→ Exercise
All of the data, except its images, should be set down exactly as it appears.

[Modification records]
§ §

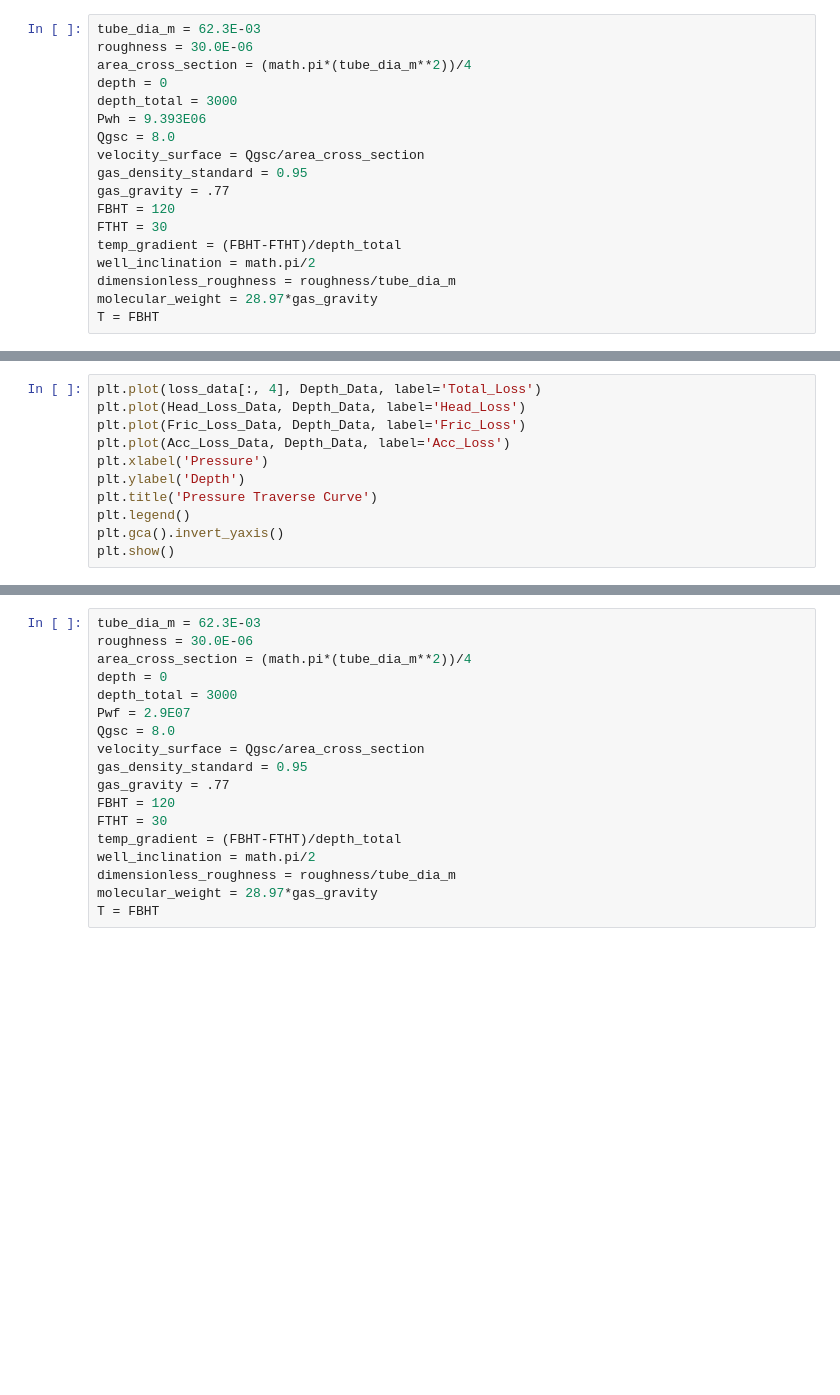
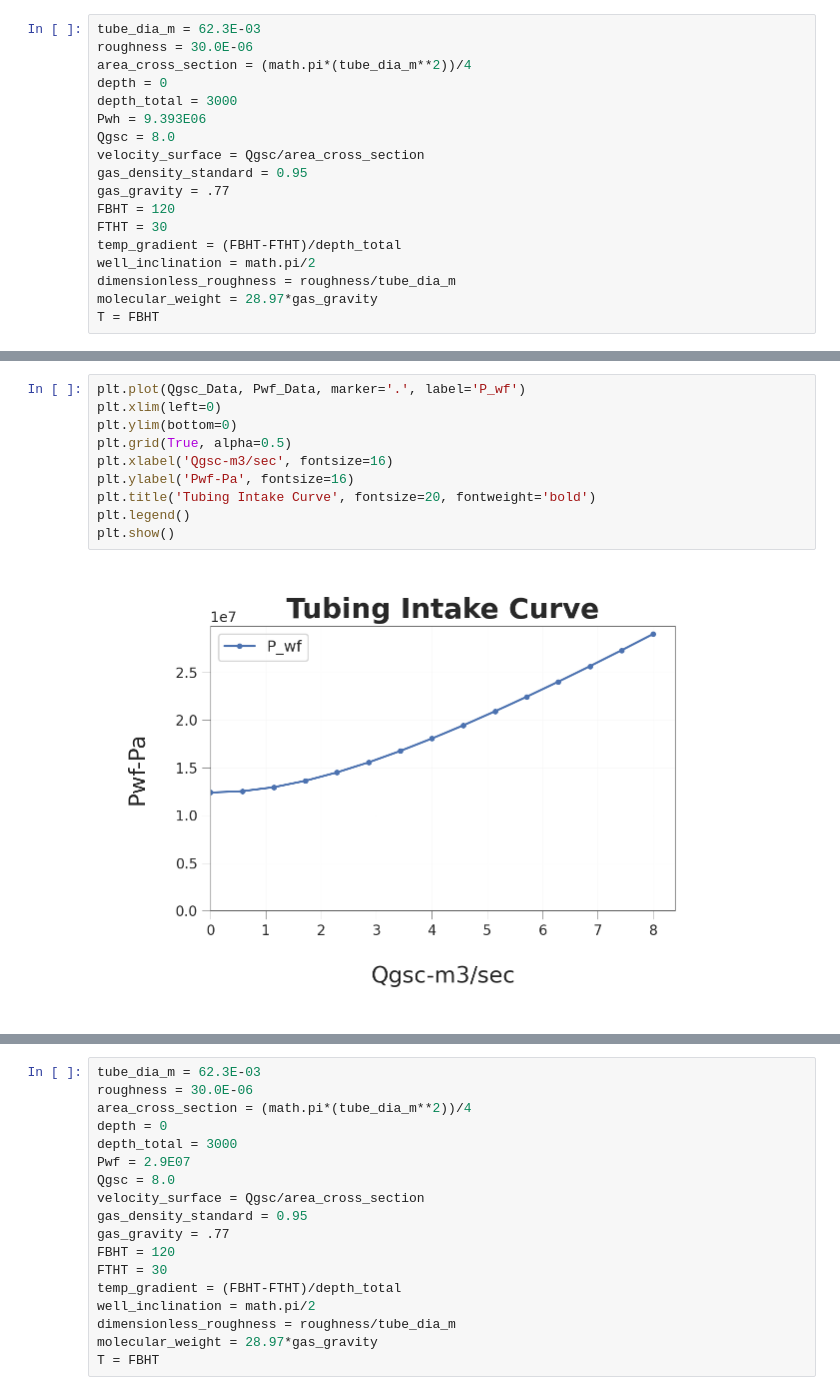
Before and after one commit to Priyam8210/Outflow_VLP, a Jupyter notebook: single-phase-gas-traverse-correction.ipynb, the cells around one changed output, grey strips where cells are left out. Cells and saved outputs as stored; diff of their text form; blank space fills up the shorter version.

```diff
--- a/single-phase-gas-traverse-correction.ipynb
+++ b/single-phase-gas-traverse-correction.ipynb
@@ -135,11 +163,12 @@ for i in range(nstep):
-# %%
-plt.plot(loss_data[:, 4], Depth_Data, label='Total_Loss')
-plt.plot(Head_Loss_Data, Depth_Data, label='Head_Loss')
-plt.plot(Fric_Loss_Data, Depth_Data, label='Fric_Loss')
-plt.plot(Acc_Loss_Data, Depth_Data, label='Acc_Loss')
-plt.xlabel('Pressure')
-plt.ylabel('Depth')
-plt.title('Pressure Traverse Curve')
-plt.legend()
-plt.gca().invert_yaxis()
-plt.show()
+# %%
+plt.plot(Qgsc_Data, Pwf_Data, marker='.', label='P_wf')
+plt.xlim(left=0)
+plt.ylim(bottom=0)
+plt.grid(True, alpha=0.5)
+plt.xlabel('Qgsc-m3/sec', fontsize=16)
+plt.ylabel('Pwf-Pa', fontsize=16)
+plt.title('Tubing Intake Curve', fontsize=20, fontweight='bold')
+plt.legend()
+plt.show()
+# %% [output]
+[figure, added]
```
Also changed, not shown: parts of 9 cells of this notebook.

§ §

→ Written answer
Before and after one commit to Priyam8210/Outflow_VLP, a Jupyter notebook: single-phase-gas-traverse-correction.ipynb, the cells around one changed output, grey strips where cells are left out. Cells and saved outputs as stored; diff of their text form; blank space fills up the shorter version.

```diff
--- a/single-phase-gas-traverse-correction.ipynb
+++ b/single-phase-gas-traverse-correction.ipynb
@@ -135,11 +163,12 @@ for i in range(nstep):
-# %%
-plt.plot(loss_data[:, 4], Depth_Data, label='Total_Loss')
-plt.plot(Head_Loss_Data, Depth_Data, label='Head_Loss')
-plt.plot(Fric_Loss_Data, Depth_Data, label='Fric_Loss')
-plt.plot(Acc_Loss_Data, Depth_Data, label='Acc_Loss')
-plt.xlabel('Pressure')
-plt.ylabel('Depth')
-plt.title('Pressure Traverse Curve')
-plt.legend()
-plt.gca().invert_yaxis()
-plt.show()
+# %%
+plt.plot(Qgsc_Data, Pwf_Data, marker='.', label='P_wf')
+plt.xlim(left=0)
+plt.ylim(bottom=0)
+plt.grid(True, alpha=0.5)
+plt.xlabel('Qgsc-m3/sec', fontsize=16)
+plt.ylabel('Pwf-Pa', fontsize=16)
+plt.title('Tubing Intake Curve', fontsize=20, fontweight='bold')
+plt.legend()
+plt.show()
+# %% [output]
+[figure, added]
```
Also changed, not shown: parts of 9 cells of this notebook.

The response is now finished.